Web page revision data
>>
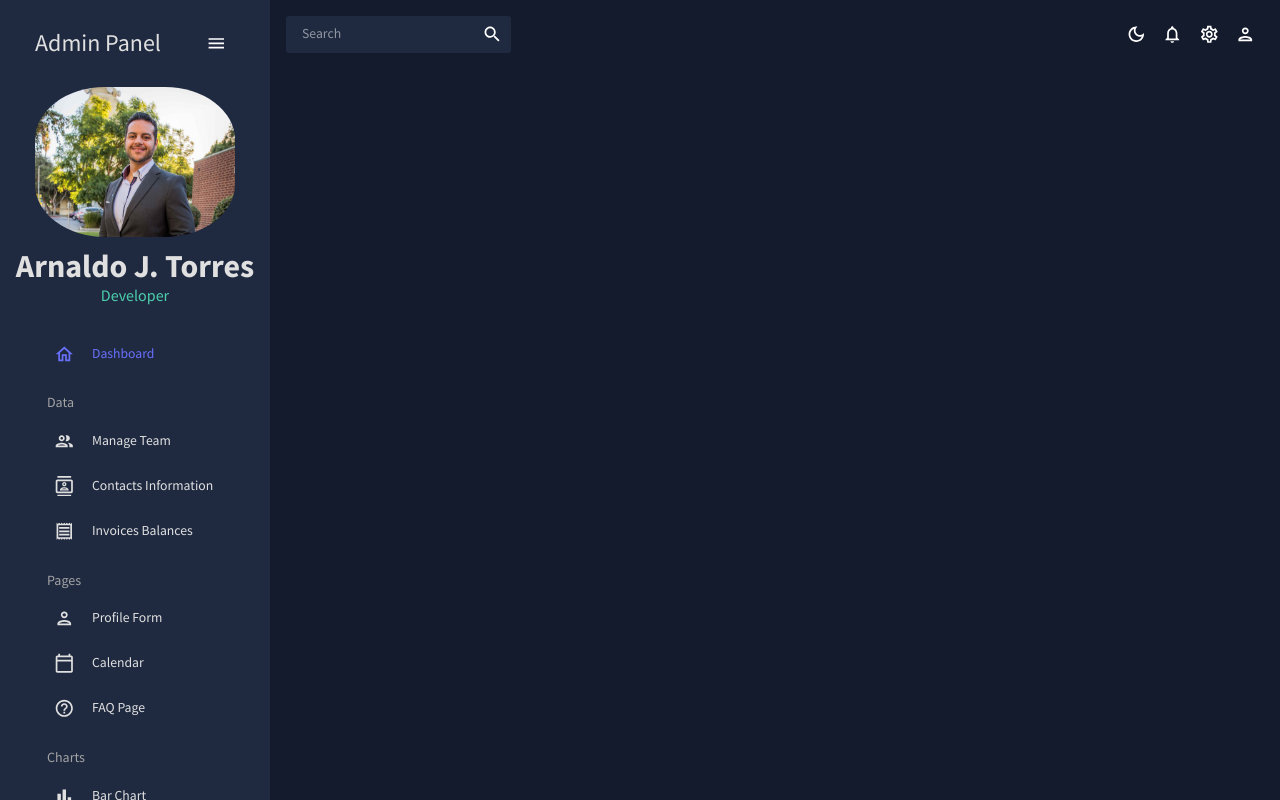
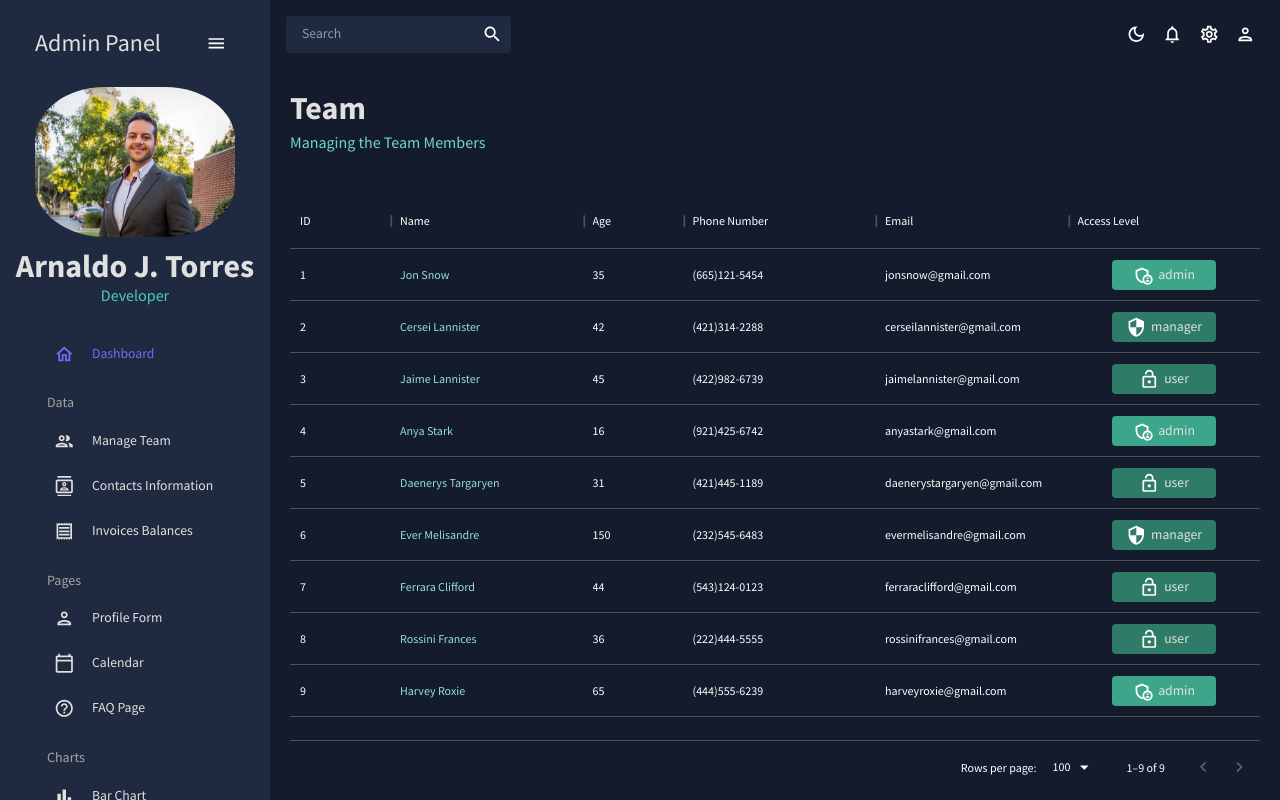
Before and after one commit to tarnaldo88/React-Admin-Dashboard, a React (Create React App) app: page /team in a window 1280 px wide. Built offline with nearby package versions, Linux system fonts and the light colour scheme.

Commit message:
added datagrid

```diff
--- a/src/App.js
+++ b/src/App.js
@@ -4,7 +4,7 @@ import {Route, Routes} from "react-router-dom";
 import Topbar from "./scenes/global/Topbar";
 import Sidebar from "./scenes/global/Sidebar";
 import Dashboard from "./scenes/dashboard";
-// import Team from "./scenes/team";
+import Team from "./scenes/Team";
 // import Invoices from "./scenes/invoices";
 // import Contacts from "./scenes/global/contacts";
 // import Bar from "./scenes/global/bar";
@@ -28,7 +28,7 @@ function App() {
                   <Topbar/>
                   <Routes>
                     <Route path="/" element={<Dashboard />} />
-                    {/* <Route path="/team" element={<Team />} />  */}
+                    <Route path="/team" element={<Team />} />
                     {/* <Route path="/contacts" element={<Contacts />} />  */}
                     {/* <Route path="/invoices" element={<Invoices />} />  */}
                     {/* <Route path="/form" element={<Form />} />  */}
--- a/src/scenes/Team/index.jsx
+++ b/src/scenes/Team/index.jsx
@@ -2,21 +2,87 @@ import { Box, Typography, useTheme } from "@mui/material";
 import { DataGrid } from "@mui/x-data-grid";
 import { tokens } from "../../theme";
 import {mockDataTeam } from "../../data/mockData";
-import { AdminPanelSettingsOutlinedIcon } from "@mui/icons-material/AdminPanelSettingsOutlined";
-import { LockOpenOutlinedIcon } from "@mui/icons-material/LockOpenOutlined";
-import { SecurityOutlinedIcon } from "@mui/icons-material/SecurityOutlined";
+import AdminPanelSettingsOutlinedIcon from "@mui/icons-material/AdminPanelSettingsOutlined";
+import LockOpenOutlinedIcon from "@mui/icons-material/LockOpenOutlined";
+import SecurityOutlinedIcon from "@mui/icons-material/SecurityOutlined";
 import Header from "../../components/Header";
 
 const Team = () => {
     const theme = useTheme();
     const colors = tokens(theme.palette.mode);
+    const columns = [
+        {
+            field: "id",
+            headerName:"ID",
+        },
+        {
+            field: "name",
+            headerName:"Name",
+            flex:1,
+            cellClassName: "name-column-cell",
+        },
+        {
+            field: "age",
+            headerName:"Age",
+            type: "number",
+            headerAlign:"left",
+            align:"left",
+        },
+        {
+            field: "phone",
+            headerName:"Phone Number",
+            flex:1,
+        },
+        {
+            field: "email",
+            headerName:"Email",
+            flex:1,
+        },
+        {
+            field: "access",
+            headerName:"Access Level",
+            flex:1,
+            renderCell:({row:{access}}) => {
+                return (
+                    <Box
+                        width="60%" m = "0 auto" p="5px" display={"flex"} justifyContent={"center"}
+                        backgroundColor={access === "admin" ? colors.greenAccent[600] : colors.greenAccent[700]}
+                        borderRadius={"4px"}
+                    >
+                        {access === "admin" && <AdminPanelSettingsOutlinedIcon />}
+                        {access === "manager" && <SecurityOutlinedIcon />}
+                        {access === "user" && <LockOpenOutlinedIcon />}
+                        <Typography color={colors.grey[100]} sx={{ml: "5px"}} >
+                            {access}
+                        </Typography>
+                    </Box>
+                );
+            }
+        },
+    ]
 
     return (
-        <Box>
+        <Box m='20px'>
             <Header title={"Team"} subtitle={"Managing the Team Members"} />
-            <Box>
+            <Box
+                m = '40px 0 0 0'
+                height={"75vh"}
+                sx={{
+                    "& .MuiDataGrid-root": {
+                        border: "none"
+                    },
+                    "& .MuiDataGrid-cell": {
+                        borderBottom: "none"
+                    },
+                    "& .name-column-cell" : {
+                        color: colors.greenAccent[300]
+                    }
+                }}
+            >
                 <DataGrid rows = {mockDataTeam} columns={columns} />
             </Box>
         </Box>
     );
 }
+
+export default Team;
```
<<
Please reproduce the entries above line by line, exactly, leaving out each image.

Solution for this task:
Before and after one commit to tarnaldo88/React-Admin-Dashboard, a React (Create React App) app: page /team in a window 1280 px wide. Built offline with nearby package versions, Linux system fonts and the light colour scheme.

Commit message:
added datagrid

```diff
--- a/src/App.js
+++ b/src/App.js
@@ -4,7 +4,7 @@ import {Route, Routes} from "react-router-dom";
 import Topbar from "./scenes/global/Topbar";
 import Sidebar from "./scenes/global/Sidebar";
 import Dashboard from "./scenes/dashboard";
-// import Team from "./scenes/team";
+import Team from "./scenes/Team";
 // import Invoices from "./scenes/invoices";
 // import Contacts from "./scenes/global/contacts";
 // import Bar from "./scenes/global/bar";
@@ -28,7 +28,7 @@ function App() {
                   <Topbar/>
                   <Routes>
                     <Route path="/" element={<Dashboard />} />
-                    {/* <Route path="/team" element={<Team />} />  */}
+                    <Route path="/team" element={<Team />} />
                     {/* <Route path="/contacts" element={<Contacts />} />  */}
                     {/* <Route path="/invoices" element={<Invoices />} />  */}
                     {/* <Route path="/form" element={<Form />} />  */}
--- a/src/scenes/Team/index.jsx
+++ b/src/scenes/Team/index.jsx
@@ -2,21 +2,87 @@ import { Box, Typography, useTheme } from "@mui/material";
 import { DataGrid } from "@mui/x-data-grid";
 import { tokens } from "../../theme";
 import {mockDataTeam } from "../../data/mockData";
-import { AdminPanelSettingsOutlinedIcon } from "@mui/icons-material/AdminPanelSettingsOutlined";
-import { LockOpenOutlinedIcon } from "@mui/icons-material/LockOpenOutlined";
-import { SecurityOutlinedIcon } from "@mui/icons-material/SecurityOutlined";
+import AdminPanelSettingsOutlinedIcon from "@mui/icons-material/AdminPanelSettingsOutlined";
+import LockOpenOutlinedIcon from "@mui/icons-material/LockOpenOutlined";
+import SecurityOutlinedIcon from "@mui/icons-material/SecurityOutlined";
 import Header from "../../components/Header";
 
 const Team = () => {
     const theme = useTheme();
     const colors = tokens(theme.palette.mode);
+    const columns = [
+        {
+            field: "id",
+            headerName:"ID",
+        },
+        {
+            field: "name",
+            headerName:"Name",
+            flex:1,
+            cellClassName: "name-column-cell",
+        },
+        {
+            field: "age",
+            headerName:"Age",
+            type: "number",
+            headerAlign:"left",
+            align:"left",
+        },
+        {
+            field: "phone",
+            headerName:"Phone Number",
+            flex:1,
+        },
+        {
+            field: "email",
+            headerName:"Email",
+            flex:1,
+        },
+        {
+            field: "access",
+            headerName:"Access Level",
+            flex:1,
+            renderCell:({row:{access}}) => {
+                return (
+                    <Box
+                        width="60%" m = "0 auto" p="5px" display={"flex"} justifyContent={"center"}
+                        backgroundColor={access === "admin" ? colors.greenAccent[600] : colors.greenAccent[700]}
+                        borderRadius={"4px"}
+                    >
+                        {access === "admin" && <AdminPanelSettingsOutlinedIcon />}
+                        {access === "manager" && <SecurityOutlinedIcon />}
+                        {access === "user" && <LockOpenOutlinedIcon />}
+                        <Typography color={colors.grey[100]} sx={{ml: "5px"}} >
+                            {access}
+                        </Typography>
+                    </Box>
+                );
+            }
+        },
+    ]
 
     return (
-        <Box>
+        <Box m='20px'>
             <Header title={"Team"} subtitle={"Managing the Team Members"} />
-            <Box>
+            <Box
+                m = '40px 0 0 0'
+                height={"75vh"}
+                sx={{
+                    "& .MuiDataGrid-root": {
+                        border: "none"
+                    },
+                    "& .MuiDataGrid-cell": {
+                        borderBottom: "none"
+                    },
+                    "& .name-column-cell" : {
+                        color: colors.greenAccent[300]
+                    }
+                }}
+            >
                 <DataGrid rows = {mockDataTeam} columns={columns} />
             </Box>
         </Box>
     );
 }
+
+export default Team;
```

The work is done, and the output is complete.